The guidance “harmonizes” Vendor Management requirements among the Federal Reserve Board (Board), Office of the Comptroller of the Currency (OCC), and the Federal Deposit Insurance Corporation (FDIC). Currently all three regulators have their own requirements for Vendor Management.
“While existing agency guidance materials generally address similar issues, there is divergence in the approach and focus of each agency, which often creates confusion and difficulties for vendors and FinTechs working with multiple banks,” reports JDSupra. “The agencies are using the OCC’s risk management guidance as the baseline to create a single, harmonized guidance document that will be applicable to all insured depository institutions (except credit unions).”
The National Credit Union Administration didn’t join the other three regulatory agencies in the proposal, so the guidance doesn’t apply to credit unions.
The proposed alignment starts with the OCC’s requirements, but also adds updates to the eight-year-old regulations. It also suggests that a bank’s risk management procedures apply to all its vendor relationships, from its janitorial service to law firms – with an eye to allowing the management to be proportional to the risk of the vendor relationship.

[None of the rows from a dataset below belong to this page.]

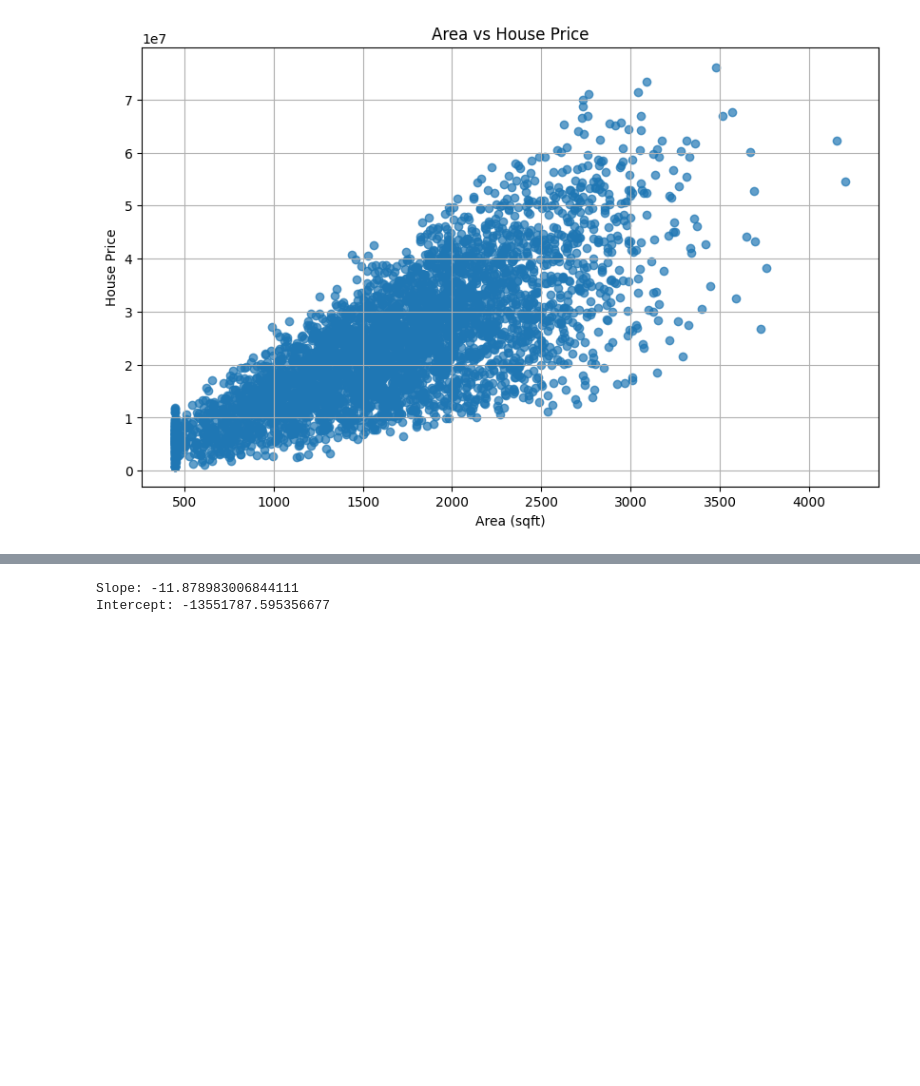
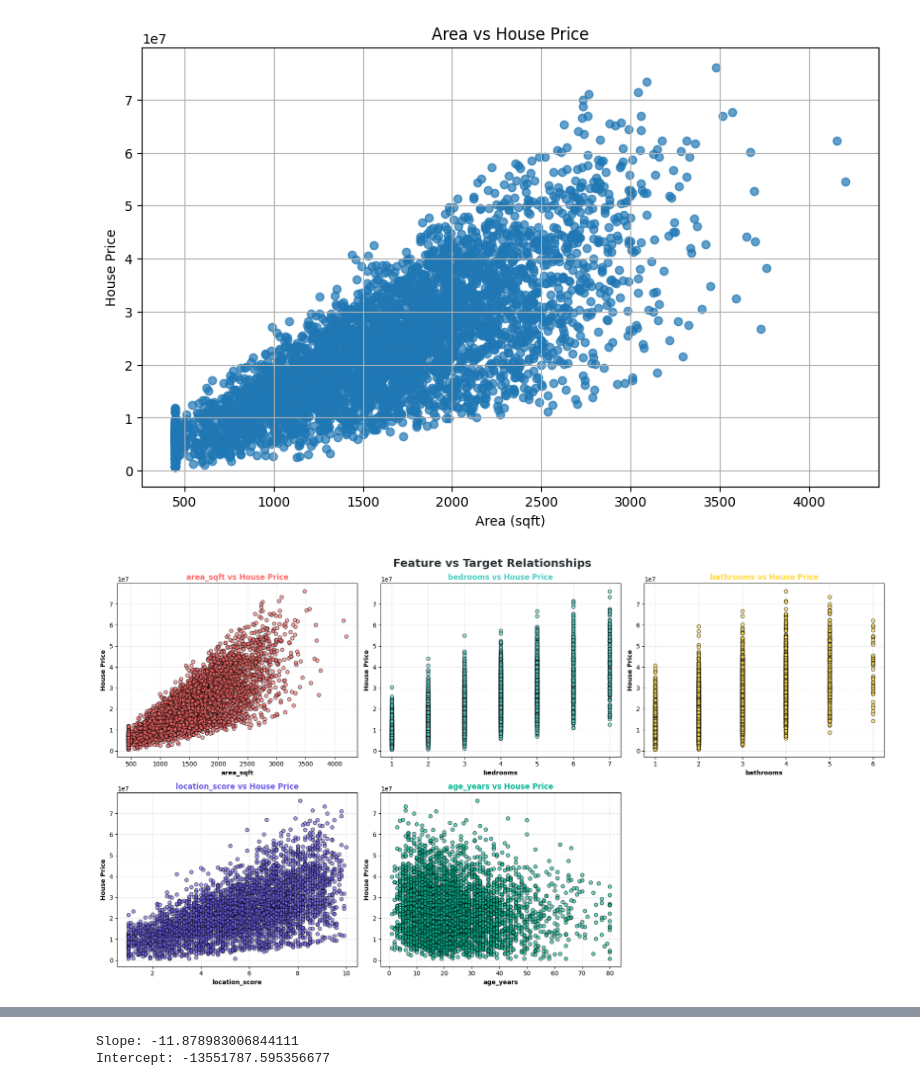
Before and after one commit to dishalukhi123/Supervised-Learning, a Jupyter notebook: PR 1/house_price.ipynb, the cells around one changed output, grey strips where cells are left out. Drawn from its saved outputs; the diff is of its cells as text; code cells hidden in the pictures; blank space fills up the shorter version.

```diff
--- a/PR 1/house_price.ipynb
+++ b/PR 1/house_price.ipynb
@@ -159,0 +174,72 @@ plt.show()
+# %%
+FEATURES = [
+    'area_sqft',
+    'bedrooms',
+    'bathrooms',
+    'location_score',
+    'age_years'
+]
+
+TARGET = 'house_price_inr'
+
+colors = ['#FF6B6B', '#4ECDC4', '#FFD93D', '#6C5CE7', '#00B894']
+
+fig, axes = plt.subplots(2, 3, figsize=(18, 10))
+axes = axes.flatten()
+
+for i, feat in enumerate(FEATURES):
+
+    axes[i].scatter(
+        df[feat],
+        df[TARGET],
+        alpha=0.6,
+        color=colors[i],
+        s=35,
+        edgecolor='black'
+    )
+
+    axes[i].set_xlabel(
+        feat,
+        fontsize=10,
+        fontweight='bold'
+    )
+
+    axes[i].set_ylabel(
+        'House Price',
+        fontsize=10,
+        fontweight='bold'
+    )
+
+    axes[i].set_title(
+        f'{feat} vs House Price',
+        fontsize=12,
+        fontweight='bold',
+        color=colors[i]
+    )
+
+    axes[i].grid(
+        True,
+        linestyle='--',
+        alpha=0.4
+    )
+
+fig.delaxes(axes[5])
+
+# Main title
+plt.suptitle(
+    'Feature vs Target Relationships',
+    fontsize=18,
+    fontweight='bold',
+    color='#2D3436'
+)
+
+plt.tight_layout()
+
+plt.savefig(
+    'Feature_vs_Target_Colorful.png',
+    dpi=150
+)
+
+plt.show()
+# %% [output]
+[figure, added]
```
Also changed, not shown: parts of 23 cells of this notebook, 6 other files.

The proposal also includes measures to assess a vendor’s data security posture, including whether the third party uses multi-factor authentication, end-to-end encryption, and secured source code management, and the vendor’s ability to remain up-to-date in technology for long-term viability.
The full proposal can be found on the Federal Register here. The proposal is in a public comment period which closes Sept. 17, 2021.
If your firm works with banks and you’d like an assessment of whether this proposal will impact your relationship with them, contact us.